Part of the mission for TLC and HKATC is to provide an open access computer lab for students. For the Manono Campus, HKATC is the only open lab available to students. Upper campus students have access to computers in Mookini Library and other labs in addition to TLC.

The Overall health call for Computer Lab usage is cautionary based on the following data.

DEMAND for Computer Lab use:

Strengths

Demand is healthy.

EFFICIENCY for Computer Lab use:

Weaknesses

Efficiency is unhealthy

EFFECTIVENESS for Computer Lab Use

Strengths

Effectiveness is healthy.

Qualitative Analysis of TLC and HKATC

Hale Kea Advancement and Testing Center (HKATC) has shown a steady increase in providing testing services specifically to Distance Education (DE) students and more generally (i.e., not just DE) to students using the Center even though the enrollment has declined.
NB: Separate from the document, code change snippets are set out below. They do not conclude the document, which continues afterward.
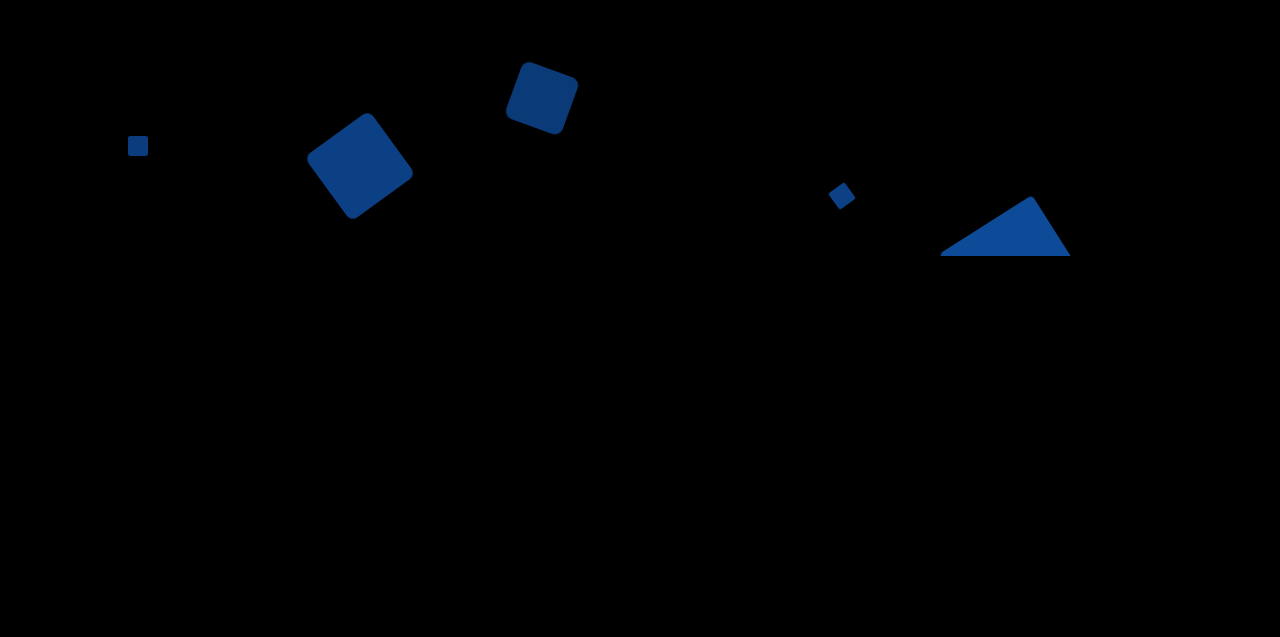
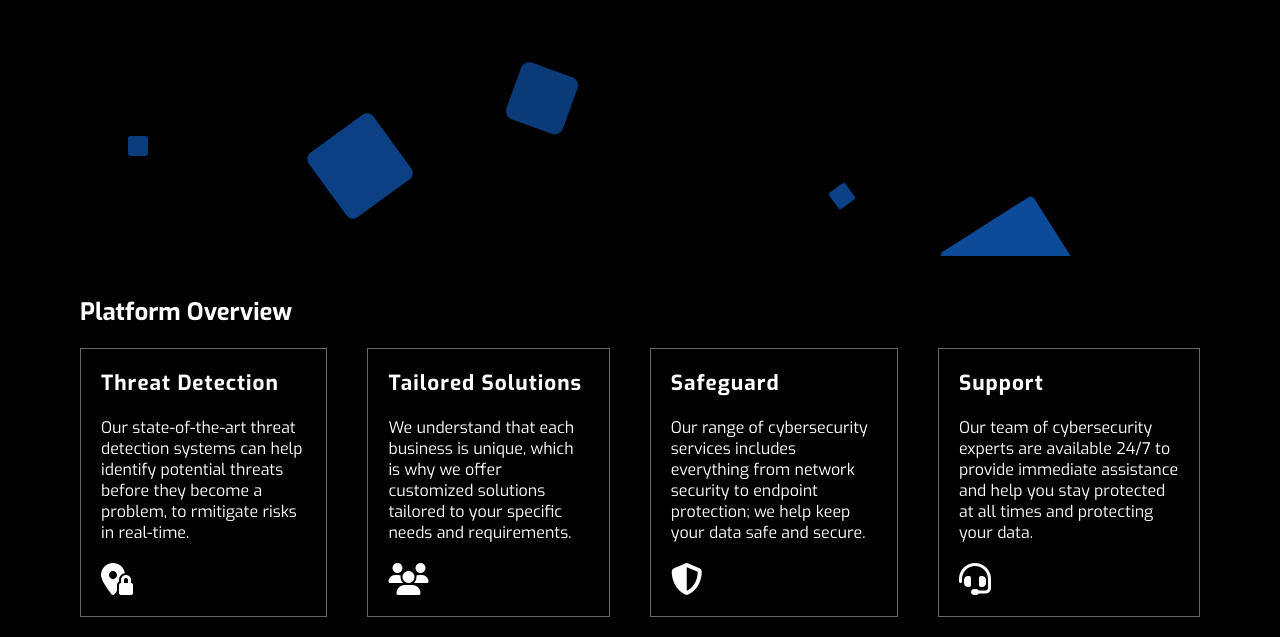
Before and after one commit to ngillca/Guardify, a plain HTML site: page index.html in a window 1280 px wide. Shown: the part 544-1181 px from the top of the page. Before the commit the page ends 840 px from the top, so only its background shows below. Drawn offline with Linux system fonts and the light colour scheme.

Commit message:
Adding Platform Overview section.

```diff
--- a/css/styles.css
+++ b/css/styles.css
@@ -207,11 +207,37 @@ nav {
 
 /* Section Container */
 
+#section-header {
+  margin-left: 80px;
+}
 .section-container {
   display: flex;
+  margin-left: 60px;
+  margin-right: 60px;
+}
+
+.section-card {
+  display: flex;
   flex-direction: column;
-  margin: 10px;
-  border: 1px solid white;
+  border: 1px solid rgb(105, 103, 103);
+  padding: 20px;
+  margin: 20px;
+}
+
+.card-text {
+  font-display: flex;
+  flex: 1 0 auto;
+}
+
+.icon-container i {
+  text-align: center;
+  font-size: 2em;
+  padding-top: 20px;
+}
+.section-card h3 {
+  font-size: 1.3em;
+  letter-spacing: 1px;
+  padding-bottom: 20px;
 }
 /* Animation */
 @keyframes animate {
@@ -291,12 +317,12 @@ nav {
     margin-top: 20px;
     font-size: 200px;
     border-left: 0.6px solid white;
-    border-radius: 5px;
+
     padding: 20px;
     align-self: flex-start;
   }
 
   .section-container {
-    margin-top: 10px;
+    flex-direction: column;
   }
 }
--- a/index.html
+++ b/index.html
@@ -53,6 +53,48 @@
       </ul>
     </div >
 
+    <section>
+      <h1 id="section-header">Platform Overview</h1>
+      <div class="section-container">
+
+
+
+
+        <div class="section-card">
+          <h3>Threat Detection</h3>
+          <p class="card-text">Our state-of-the-art threat detection systems can help identify potential threats before they become a problem, to rmitigate risks in real-time.</p>
+          <div class="icon-container">
+            <i class="fa-solid fa-location-pin-lock"></i>
+          </div>
+        </div>
+
+        <div class="section-card">
+          <h3>Tailored Solutions</h3>
+          <p class="card-text">We understand that each business is unique, which is why we offer customized solutions tailored to your specific needs and requirements.</p>
+          <div class="icon-container">
+            <i class="fa-solid fa-users"></i>
+          </div>
+        </div>
+
+        <div class="section-card">
+          <h3>Safeguard</h3>
+          <p class="card-text">Our range of cybersecurity services includes everything from network security to endpoint protection; we help keep your data safe and secure.</p>
+          <div class="icon-container">
+            <i class="fa-solid fa-shield-halved"></i>
+          </div>
+        </div>
+
+        <div class="section-card">
+          <h3>Support</h3>
+          <p class="card-text">Our team of cybersecurity experts are available 24/7 to provide immediate assistance and help you stay protected at all times and protecting your data.</p>
+          <div class="icon-container">
+            <i class="fa-solid fa-headset"></i>
+          </div>
+        </div>
+
+      </div>
+    </section>
+
 
 </body>
 </html>
```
Continued increase and overwhelming demand for testing services may result in compromising HKATC's resources, services, and facilities, as well as the health and well-being of the professional staff. Two professional staff must work overtime and come in even when sick to administer testing services.  This is especially true at peak times during the semester (mid-term, finals, etc.). Because there are special testing protocols to follow, the responsibility lies heavily on these two staff members.  They must also carefully manage the scheduling for testing request since only 20 computers are available for this use.  Staff members report high levels of stress and burn out.

HKATC, even with two professional staff members and student workers (including two tutors that do the work of the clerks when not tutoring) has attempted to meet the increased demand for its use a Computer Lab for the Manono Campus. However this substantial increase in computer usage has caused overcrowding, accelerated aging of computer equipment, escalating printing costs, increased noise level, problems with management of the adjacent electronic classroom, and more students needing technological assistance from staff.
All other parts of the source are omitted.